Customers of PokerStars have received emails informing them that their accounts are accessible in order for them to withdraw any money when they wish. The email also explains that the move was made after the company had a 3rd party conduct a regular review of each market to assess risk and opportunity.
The company may have performed this spring clean in order to show a good face before being accepted by New Jersey’s regulated online gambling market. Both sites were ousted from the US market after the disastrous Black Friday of April 13, 2011. On that day, both PokerStars and Full Tilt were ordered out of the US, along with a third site,Absolute Poker, after a Department of Justice crackdown on suspicious overseas operators. The opportunity to return the two poker sites to the market seem to have required new owners Amaya to make sure they have a perfectly clean record.
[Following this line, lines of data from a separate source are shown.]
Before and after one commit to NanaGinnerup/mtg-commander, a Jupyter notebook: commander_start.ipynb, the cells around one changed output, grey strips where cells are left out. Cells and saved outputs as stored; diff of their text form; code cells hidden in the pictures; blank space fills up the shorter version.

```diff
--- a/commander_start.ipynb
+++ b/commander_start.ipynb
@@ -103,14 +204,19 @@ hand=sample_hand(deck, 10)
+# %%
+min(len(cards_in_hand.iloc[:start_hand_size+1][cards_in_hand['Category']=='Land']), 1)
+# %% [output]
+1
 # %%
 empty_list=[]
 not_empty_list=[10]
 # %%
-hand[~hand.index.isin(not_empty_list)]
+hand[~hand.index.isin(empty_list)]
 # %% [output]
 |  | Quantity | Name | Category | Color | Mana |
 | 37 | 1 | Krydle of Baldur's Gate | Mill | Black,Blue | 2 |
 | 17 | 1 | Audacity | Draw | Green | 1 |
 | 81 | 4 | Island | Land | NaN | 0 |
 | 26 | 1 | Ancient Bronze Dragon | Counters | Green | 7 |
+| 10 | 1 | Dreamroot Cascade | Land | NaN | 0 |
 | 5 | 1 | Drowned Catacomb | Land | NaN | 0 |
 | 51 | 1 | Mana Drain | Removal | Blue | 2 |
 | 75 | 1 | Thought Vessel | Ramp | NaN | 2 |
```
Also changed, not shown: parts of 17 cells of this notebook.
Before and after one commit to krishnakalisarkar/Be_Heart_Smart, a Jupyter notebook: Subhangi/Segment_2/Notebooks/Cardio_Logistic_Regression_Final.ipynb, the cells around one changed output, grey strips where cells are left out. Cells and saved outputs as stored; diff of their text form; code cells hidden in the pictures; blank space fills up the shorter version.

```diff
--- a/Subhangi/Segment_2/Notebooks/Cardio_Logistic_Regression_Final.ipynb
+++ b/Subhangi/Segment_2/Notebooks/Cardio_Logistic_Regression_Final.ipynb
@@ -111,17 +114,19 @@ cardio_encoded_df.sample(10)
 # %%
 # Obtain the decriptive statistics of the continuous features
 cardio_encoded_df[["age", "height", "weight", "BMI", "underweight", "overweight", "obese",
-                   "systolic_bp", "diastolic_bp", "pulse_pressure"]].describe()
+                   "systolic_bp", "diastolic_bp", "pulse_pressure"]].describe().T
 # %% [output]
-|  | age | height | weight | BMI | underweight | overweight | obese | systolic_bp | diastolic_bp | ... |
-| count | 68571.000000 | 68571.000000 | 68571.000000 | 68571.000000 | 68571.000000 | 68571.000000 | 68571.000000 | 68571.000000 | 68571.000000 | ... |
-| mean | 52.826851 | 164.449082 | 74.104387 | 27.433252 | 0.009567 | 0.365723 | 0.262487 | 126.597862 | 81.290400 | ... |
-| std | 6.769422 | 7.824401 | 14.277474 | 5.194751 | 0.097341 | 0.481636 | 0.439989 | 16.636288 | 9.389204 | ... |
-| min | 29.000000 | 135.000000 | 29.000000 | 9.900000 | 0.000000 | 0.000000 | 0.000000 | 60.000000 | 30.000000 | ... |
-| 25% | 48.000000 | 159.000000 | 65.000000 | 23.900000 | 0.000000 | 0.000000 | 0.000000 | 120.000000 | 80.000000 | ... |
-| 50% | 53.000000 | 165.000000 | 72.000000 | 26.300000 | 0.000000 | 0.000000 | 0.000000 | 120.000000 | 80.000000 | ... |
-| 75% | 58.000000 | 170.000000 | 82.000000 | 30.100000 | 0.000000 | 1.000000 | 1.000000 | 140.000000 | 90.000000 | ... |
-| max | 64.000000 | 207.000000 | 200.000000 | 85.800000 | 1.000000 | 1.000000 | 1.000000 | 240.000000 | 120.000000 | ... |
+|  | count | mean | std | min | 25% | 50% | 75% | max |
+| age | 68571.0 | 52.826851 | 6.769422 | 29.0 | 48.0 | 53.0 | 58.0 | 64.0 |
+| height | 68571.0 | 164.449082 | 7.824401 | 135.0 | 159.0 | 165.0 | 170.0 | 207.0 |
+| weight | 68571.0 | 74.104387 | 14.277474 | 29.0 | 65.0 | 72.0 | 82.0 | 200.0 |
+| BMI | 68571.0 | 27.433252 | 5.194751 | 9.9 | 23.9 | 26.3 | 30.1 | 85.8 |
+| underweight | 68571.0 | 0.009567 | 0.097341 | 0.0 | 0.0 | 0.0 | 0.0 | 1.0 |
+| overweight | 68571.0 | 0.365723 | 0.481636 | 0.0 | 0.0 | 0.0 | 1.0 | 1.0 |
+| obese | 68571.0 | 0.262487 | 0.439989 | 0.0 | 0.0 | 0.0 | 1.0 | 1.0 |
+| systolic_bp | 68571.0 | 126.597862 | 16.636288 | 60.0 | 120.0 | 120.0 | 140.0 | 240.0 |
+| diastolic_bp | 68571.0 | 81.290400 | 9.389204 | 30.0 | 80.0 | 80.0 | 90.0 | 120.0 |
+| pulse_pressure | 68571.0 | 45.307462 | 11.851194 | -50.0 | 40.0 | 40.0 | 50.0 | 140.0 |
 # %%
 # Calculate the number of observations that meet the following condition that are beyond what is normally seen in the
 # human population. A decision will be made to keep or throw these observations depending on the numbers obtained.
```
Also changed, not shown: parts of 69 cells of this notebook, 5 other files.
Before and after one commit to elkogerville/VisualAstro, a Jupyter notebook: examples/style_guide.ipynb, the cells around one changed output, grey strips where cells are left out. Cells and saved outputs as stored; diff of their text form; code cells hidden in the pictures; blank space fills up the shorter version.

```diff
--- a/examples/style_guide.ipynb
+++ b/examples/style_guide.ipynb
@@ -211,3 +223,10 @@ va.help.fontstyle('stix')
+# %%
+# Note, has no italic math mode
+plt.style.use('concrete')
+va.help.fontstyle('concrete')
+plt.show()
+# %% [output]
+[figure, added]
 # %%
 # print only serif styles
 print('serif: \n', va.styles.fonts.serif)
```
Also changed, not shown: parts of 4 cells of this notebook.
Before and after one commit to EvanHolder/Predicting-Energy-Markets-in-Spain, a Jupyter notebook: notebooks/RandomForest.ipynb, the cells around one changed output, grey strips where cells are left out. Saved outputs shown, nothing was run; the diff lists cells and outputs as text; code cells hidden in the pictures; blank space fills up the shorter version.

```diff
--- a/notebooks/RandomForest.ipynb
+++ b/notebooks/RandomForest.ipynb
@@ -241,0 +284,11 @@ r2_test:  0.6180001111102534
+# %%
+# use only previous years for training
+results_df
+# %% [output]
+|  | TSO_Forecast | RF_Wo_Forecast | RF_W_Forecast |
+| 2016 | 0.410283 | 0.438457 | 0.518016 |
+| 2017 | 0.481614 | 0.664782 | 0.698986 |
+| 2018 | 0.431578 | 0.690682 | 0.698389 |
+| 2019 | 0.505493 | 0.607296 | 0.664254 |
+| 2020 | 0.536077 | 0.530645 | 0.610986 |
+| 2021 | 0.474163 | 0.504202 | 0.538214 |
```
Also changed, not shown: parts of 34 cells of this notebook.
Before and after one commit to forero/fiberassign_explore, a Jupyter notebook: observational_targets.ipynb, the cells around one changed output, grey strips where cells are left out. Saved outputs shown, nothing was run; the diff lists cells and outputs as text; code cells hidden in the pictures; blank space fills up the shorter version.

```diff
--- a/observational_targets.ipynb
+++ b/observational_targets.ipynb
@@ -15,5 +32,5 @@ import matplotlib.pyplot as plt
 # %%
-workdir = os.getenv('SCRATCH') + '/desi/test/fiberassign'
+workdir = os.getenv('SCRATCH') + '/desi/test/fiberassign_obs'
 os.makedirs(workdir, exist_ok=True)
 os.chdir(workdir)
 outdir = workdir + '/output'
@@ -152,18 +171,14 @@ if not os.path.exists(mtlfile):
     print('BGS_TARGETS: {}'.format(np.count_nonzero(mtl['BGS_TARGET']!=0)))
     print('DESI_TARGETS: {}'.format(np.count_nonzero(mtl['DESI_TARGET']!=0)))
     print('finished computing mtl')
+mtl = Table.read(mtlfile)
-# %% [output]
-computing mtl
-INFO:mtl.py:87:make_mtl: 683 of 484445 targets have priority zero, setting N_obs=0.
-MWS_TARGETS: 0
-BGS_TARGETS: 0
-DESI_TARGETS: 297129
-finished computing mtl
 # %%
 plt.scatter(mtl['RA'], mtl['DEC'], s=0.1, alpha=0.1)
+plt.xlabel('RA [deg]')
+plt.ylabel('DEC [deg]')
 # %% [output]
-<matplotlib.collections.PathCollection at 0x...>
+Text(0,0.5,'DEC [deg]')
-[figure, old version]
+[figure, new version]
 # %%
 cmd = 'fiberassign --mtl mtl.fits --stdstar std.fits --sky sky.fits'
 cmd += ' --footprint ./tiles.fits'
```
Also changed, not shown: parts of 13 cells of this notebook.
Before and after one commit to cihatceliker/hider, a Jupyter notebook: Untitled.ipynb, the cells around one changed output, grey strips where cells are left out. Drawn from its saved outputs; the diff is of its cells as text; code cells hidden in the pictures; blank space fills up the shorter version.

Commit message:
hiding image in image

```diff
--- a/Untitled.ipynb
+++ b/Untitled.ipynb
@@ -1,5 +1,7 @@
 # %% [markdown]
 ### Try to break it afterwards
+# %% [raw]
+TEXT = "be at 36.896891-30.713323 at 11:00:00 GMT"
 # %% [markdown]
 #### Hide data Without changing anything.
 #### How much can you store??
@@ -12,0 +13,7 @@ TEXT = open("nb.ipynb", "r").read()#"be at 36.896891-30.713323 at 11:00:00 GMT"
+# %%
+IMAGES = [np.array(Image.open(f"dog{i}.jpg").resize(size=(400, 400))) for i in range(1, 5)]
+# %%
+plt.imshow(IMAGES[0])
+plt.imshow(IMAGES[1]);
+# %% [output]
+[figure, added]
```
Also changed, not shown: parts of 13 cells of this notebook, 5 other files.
Another possible reason for the clean up is the coming implementation of the UK’s new licensing regime. Under the regime, UK licensed operators need to justify their presence in other countries, when these markets contribute to 3% or more of the company’s revenue. It is unlikely that this is the major reason though, as the countries which PokerStars and Full Tilt have withdrawn from do not count for 3% of their income.
Amaya is a Canadian based company, and have no wishes to leave this market. Canadian authorities tend to hold a negative position on Canadian companies operating in their home market. Despite this, it is said that Quebec’s provincial lottery corporation may be discussing a partnership with Amaya which will allow the company to continue operating in the province. This agreement does not extend to any other provinces.
Editors note: We recently heard of Amaya/PokerStars closing the accounts of marketing partners using the excuse that they were paying out too much on players and not getting enough new ones in return. While the fine print may give PokerStars the right to do this, we at OBS know first hand that all of these partners were promised otherwise when being recruited. As such, Amaya has not gained our trust.
Renee is an international analyst and journalist specializing in covering legal developments and legislative efforts in regulated online betting markets world wide.